**Information given**:

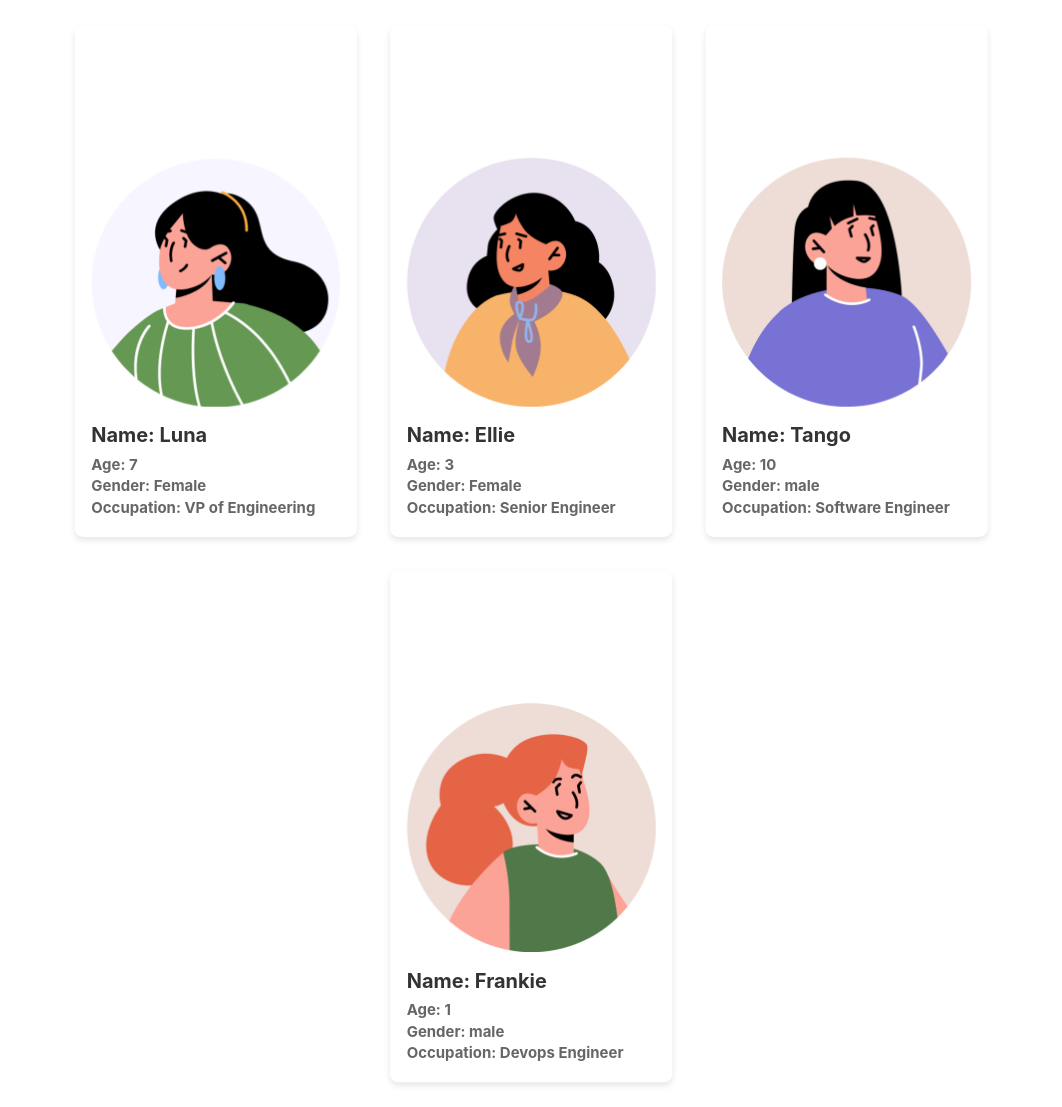
Repository: mahsa199170/React-Props-projects
Page: / (app in profile-app/)
The author's editor kept a copy of each file at every save. The page is drawn from the files as they stood at one save, then again after the next save.
The browser window is 1280 px wide. The pictures show the whole page, at 83% of full size.
The project was rebuilt for these pictures with package versions that can differ from the ones it lists, and the page was loaded fresh each time.

Above is the page before, as saved 2024-11-18 16:07:17.

### profile-app/src/App.js
import './App.scss';
import Profile from './components/profile/Profile';
import { people } from './personalInfo';

function App() {
  const personInfo = people.map((p) => {
    return <h1>{p.name}</h1>;
  });

  return (
    <div className="profile-container">
      {people.map((person) => {
        const { id, name, age, gender, occupation, image } = person;
        return (
          <div key={id}>
            <Profile
              name={name}
              age={age}
              occupation={occupation}
              gender={gender}
              image={image}
            />
          </div>
        );
      })}
    </div>
  );
}

export default App;

### profile-app/src/App.scss
/* .App {
  text-align: center;
}

.App-logo {
  height: 40vmin;
  pointer-events: none;
}

@media (prefers-reduced-motion: no-preference) {
  .App-logo {
    animation: App-logo-spin infinite 20s linear;
  }
}

.App-header {
  background-color: #282c34;
  min-height: 100vh;
  display: flex;
  flex-direction: column;
  align-items: center;
  justify-content: center;
  font-size: calc(10px + 2vmin);
  color: white;
}

.App-link {
  color: #61dafb;
}

@keyframes App-logo-spin {
  from {
    transform: rotate(0deg);
  }
  to {
    transform: rotate(360deg);
  }
} */

.profile-container {
  display: flex;
  flex-wrap: wrap; // Allows wrapping for multiple rows
  justify-content: center; // Centers the cards horizontally
  gap: 20px; // Adds space between cards
  padding: 20px;
}

### profile-app/src/components/profile/Profile.js
import React from 'react';
import Card from '../card/Card';
import './Profile.scss';

const Profile = ({ id, name, age, gender, occupation, image }) => {
  return (
    <Card>
      <div className="profil-card">
        <div className="profile-image"></div>
        <img src={image} alt="profile" />
        <div>
          <h2>Name: {name}</h2>
          <h3>Age: {age}</h3>
          <h3>Gender: {gender}</h3>
          <h3>Occupation: {occupation}</h3>
        </div>
      </div>
    </Card>
  );
};

export default Profile;

### profile-app/src/personalInfo.js
import image1 from './components/images/100.png';
import image2 from './components/images/54.png';
import image3 from './components/images/73.png';
import image4 from './components/images/94.png';
export const people = [
  {
    id: 1,
    name: 'Luna',
    age: 7,
    gender: 'Female',
    occupation: 'VP of Engineering',
    image: image1,
  },
  {
    id: 2,
    name: 'Ellie',
    age: 3,
    gender: 'Female',
    occupation: 'Senior Engineer',
    image: image2,
  },
  {
    id: 3,
    name: 'Tango',
    age: 10,
    gender: 'male',
    occupation: 'Software Engineer',
    image: image3,
  },
  {
    id: 4,
    name: 'Frankie',
    age: 1,
    gender: 'male',
    occupation: 'Devops Engineer',
    image: image4,
  },
];

### profile-app/src/components/card/Card.js
import React from 'react';
import './Card.scss';

const Card = ({ children }) => {
  return <div className="card">{children}</div>;
};

export default Card;

### profile-app/src/components/profile/Profile.scss
// .profil-card {
//   display: flex;
//   flex-direction: column;
//   align-items: center;
//   text-align: center; // Center-align text

//   .profile-image {
//     width: 120px; // Image width
//     height: 120px; // Image height
//     border-radius: 50%; // Make the image circular
//     overflow: hidden; // Ensure the image stays within the circle
//     margin-bottom: 20px; // Space between image and text

//     img {
//       width: 100%; // Ensure the image takes the full width
//       height: 100%; // Ensure the image takes the full height
//       object-fit: cover; // Make the image cover the entire circle while maintaining its aspect ratio
//     }
//   }

//   h2 {
//     font-size: 24px; // Bigger font size for the name
//     font-weight: bold;
//     color: #333; // Dark color for the name
//     margin-bottom: 10px;
//   }

//   h3 {
//     font-size: 18px; // Set font size for other info
//     color: #666; // Lighter color for the details
//     margin: 5px 0; // Add space between each piece of info
//   }
// }

.profil-card {
  display: flex;
  flex-direction: column;
  // align-items: center;
  text-align: left; // Center-align text

  // Profile Image Container
  .profile-image {
    width: 120px; // Adjust the width of the circle
    height: 120px; // Adjust the height of the circle
    border-radius: 50%; // Make the image circular
    overflow: hidden; // Ensure the image doesn't overflow outside the circle
    margin-bottom: 20px; // Space between image and text

    img {
      width: 100%; // Ensure the image takes up the full width of the container
      height: 100%; // Ensure the image takes up the full height of the container
      object-fit: cover; // Cover the area of the circle, maintaining the aspect ratio without distorting the image
    }
  }

  h2 {
    font-size: 24px; // Larger font size for the name
    font-weight: bold;
    color: #333; // Dark text color
    margin-bottom: 10px;
  }

  h3 {
    font-size: 18px; // Set font size for other profile information
    color: #666; // Lighter color for the details
    margin: 5px 0; // Add space between each profile field
  }
}

### profile-app/src/components/card/Card.scss
.card {
  width: 300px; // Set the width of the card
  background-color: #fff; // White background
  border-radius: 10px; // Rounded corners
  box-shadow: 0 4px 8px rgba(0, 0, 0, 0.1); // Subtle shadow for 3D effect
  padding: 20px; // Padding inside the card
  margin: 10px; // Space between cards
  transition: all 0.3s ease; // Smooth transition for hover effect

  &:hover {
    box-shadow: 0 6px 12px rgba(0, 0, 0, 0.2); // Slightly bigger shadow on hover
    transform: translateY(-5px); // Lift the card a little on hover
  }
}

Loaded but not shown: profile-app/public/index.html (common file); profile-app/src/index.js (common file); profile-app/src/index.css (common file)

After the next save:
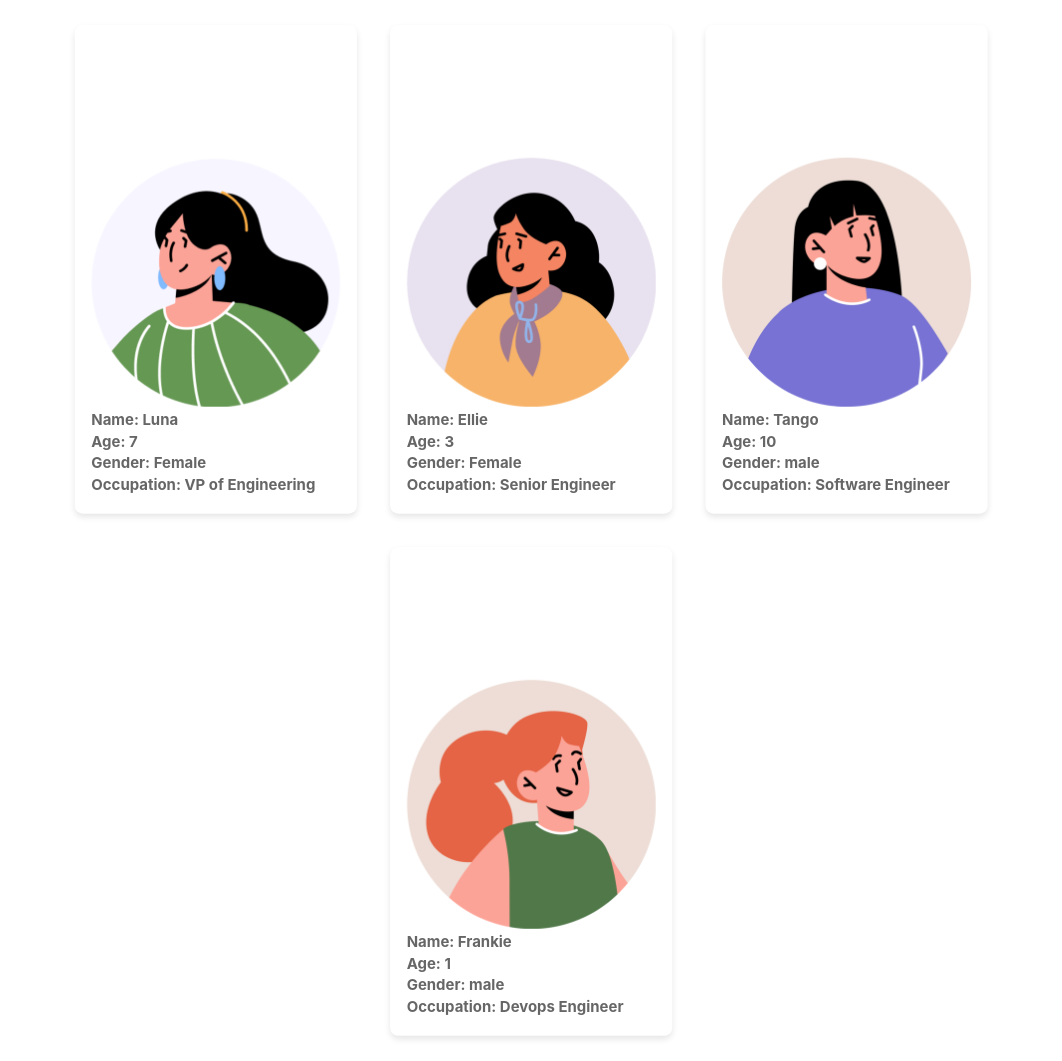
Saved 2 min 16 s later.
--- a/profile-app/src/components/profile/Profile.js
+++ b/profile-app/src/components/profile/Profile.js
@@ -9,7 +9,7 @@ const Profile = ({ id, name, age, gender, occupation, image }) => {
         <div className="profile-image"></div>
         <img src={image} alt="profile" />
         <div>
-          <h2>Name: {name}</h2>
+          <h3>Name: {name}</h3>
           <h3>Age: {age}</h3>
           <h3>Gender: {gender}</h3>
           <h3>Occupation: {occupation}</h3>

**Goal of the exercise**:
Please output all of the entries exactly as they appear, with no pictures.

**Answer to this task**:
Repository: mahsa199170/React-Props-projects
Page: / (app in profile-app/)
The author's editor kept a copy of each file at every save. The page is drawn from the files as they stood at one save, then again after the next save.
The browser window is 1280 px wide. The pictures show the whole page, at 83% of full size.
The project was rebuilt for these pictures with package versions that can differ from the ones it lists, and the page was loaded fresh each time.

Above is the page before, as saved 2024-11-18 16:07:17.

### profile-app/src/App.js
import './App.scss';
import Profile from './components/profile/Profile';
import { people } from './personalInfo';

function App() {
  const personInfo = people.map((p) => {
    return <h1>{p.name}</h1>;
  });

  return (
    <div className="profile-container">
      {people.map((person) => {
        const { id, name, age, gender, occupation, image } = person;
        return (
          <div key={id}>
            <Profile
              name={name}
              age={age}
              occupation={occupation}
              gender={gender}
              image={image}
            />
          </div>
        );
      })}
    </div>
  );
}

export default App;

### profile-app/src/App.scss
/* .App {
  text-align: center;
}

.App-logo {
  height: 40vmin;
  pointer-events: none;
}

@media (prefers-reduced-motion: no-preference) {
  .App-logo {
    animation: App-logo-spin infinite 20s linear;
  }
}

.App-header {
  background-color: #282c34;
  min-height: 100vh;
  display: flex;
  flex-direction: column;
  align-items: center;
  justify-content: center;
  font-size: calc(10px + 2vmin);
  color: white;
}

.App-link {
  color: #61dafb;
}

@keyframes App-logo-spin {
  from {
    transform: rotate(0deg);
  }
  to {
    transform: rotate(360deg);
  }
} */

.profile-container {
  display: flex;
  flex-wrap: wrap; // Allows wrapping for multiple rows
  justify-content: center; // Centers the cards horizontally
  gap: 20px; // Adds space between cards
  padding: 20px;
}

### profile-app/src/components/profile/Profile.js
import React from 'react';
import Card from '../card/Card';
import './Profile.scss';

const Profile = ({ id, name, age, gender, occupation, image }) => {
  return (
    <Card>
      <div className="profil-card">
        <div className="profile-image"></div>
        <img src={image} alt="profile" />
        <div>
          <h2>Name: {name}</h2>
          <h3>Age: {age}</h3>
          <h3>Gender: {gender}</h3>
          <h3>Occupation: {occupation}</h3>
        </div>
      </div>
    </Card>
  );
};

export default Profile;

### profile-app/src/personalInfo.js
import image1 from './components/images/100.png';
import image2 from './components/images/54.png';
import image3 from './components/images/73.png';
import image4 from './components/images/94.png';
export const people = [
  {
    id: 1,
    name: 'Luna',
    age: 7,
    gender: 'Female',
    occupation: 'VP of Engineering',
    image: image1,
  },
  {
    id: 2,
    name: 'Ellie',
    age: 3,
    gender: 'Female',
    occupation: 'Senior Engineer',
    image: image2,
  },
  {
    id: 3,
    name: 'Tango',
    age: 10,
    gender: 'male',
    occupation: 'Software Engineer',
    image: image3,
  },
  {
    id: 4,
    name: 'Frankie',
    age: 1,
    gender: 'male',
    occupation: 'Devops Engineer',
    image: image4,
  },
];

### profile-app/src/components/card/Card.js
import React from 'react';
import './Card.scss';

const Card = ({ children }) => {
  return <div className="card">{children}</div>;
};

export default Card;

### profile-app/src/components/profile/Profile.scss
// .profil-card {
//   display: flex;
//   flex-direction: column;
//   align-items: center;
//   text-align: center; // Center-align text

//   .profile-image {
//     width: 120px; // Image width
//     height: 120px; // Image height
//     border-radius: 50%; // Make the image circular
//     overflow: hidden; // Ensure the image stays within the circle
//     margin-bottom: 20px; // Space between image and text

//     img {
//       width: 100%; // Ensure the image takes the full width
//       height: 100%; // Ensure the image takes the full height
//       object-fit: cover; // Make the image cover the entire circle while maintaining its aspect ratio
//     }
//   }

//   h2 {
//     font-size: 24px; // Bigger font size for the name
//     font-weight: bold;
//     color: #333; // Dark color for the name
//     margin-bottom: 10px;
//   }

//   h3 {
//     font-size: 18px; // Set font size for other info
//     color: #666; // Lighter color for the details
//     margin: 5px 0; // Add space between each piece of info
//   }
// }

.profil-card {
  display: flex;
  flex-direction: column;
  // align-items: center;
  text-align: left; // Center-align text

  // Profile Image Container
  .profile-image {
    width: 120px; // Adjust the width of the circle
    height: 120px; // Adjust the height of the circle
    border-radius: 50%; // Make the image circular
    overflow: hidden; // Ensure the image doesn't overflow outside the circle
    margin-bottom: 20px; // Space between image and text

    img {
      width: 100%; // Ensure the image takes up the full width of the container
      height: 100%; // Ensure the image takes up the full height of the container
      object-fit: cover; // Cover the area of the circle, maintaining the aspect ratio without distorting the image
    }
  }

  h2 {
    font-size: 24px; // Larger font size for the name
    font-weight: bold;
    color: #333; // Dark text color
    margin-bottom: 10px;
  }

  h3 {
    font-size: 18px; // Set font size for other profile information
    color: #666; // Lighter color for the details
    margin: 5px 0; // Add space between each profile field
  }
}

### profile-app/src/components/card/Card.scss
.card {
  width: 300px; // Set the width of the card
  background-color: #fff; // White background
  border-radius: 10px; // Rounded corners
  box-shadow: 0 4px 8px rgba(0, 0, 0, 0.1); // Subtle shadow for 3D effect
  padding: 20px; // Padding inside the card
  margin: 10px; // Space between cards
  transition: all 0.3s ease; // Smooth transition for hover effect

  &:hover {
    box-shadow: 0 6px 12px rgba(0, 0, 0, 0.2); // Slightly bigger shadow on hover
    transform: translateY(-5px); // Lift the card a little on hover
  }
}

Loaded but not shown: profile-app/public/index.html (common file); profile-app/src/index.js (common file); profile-app/src/index.css (common file)

After the next save:
Saved 2 min 16 s later.
--- a/profile-app/src/components/profile/Profile.js
+++ b/profile-app/src/components/profile/Profile.js
@@ -9,7 +9,7 @@ const Profile = ({ id, name, age, gender, occupation, image }) => {
         <div className="profile-image"></div>
         <img src={image} alt="profile" />
         <div>
-          <h2>Name: {name}</h2>
+          <h3>Name: {name}</h3>
           <h3>Age: {age}</h3>
           <h3>Gender: {gender}</h3>
           <h3>Occupation: {occupation}</h3>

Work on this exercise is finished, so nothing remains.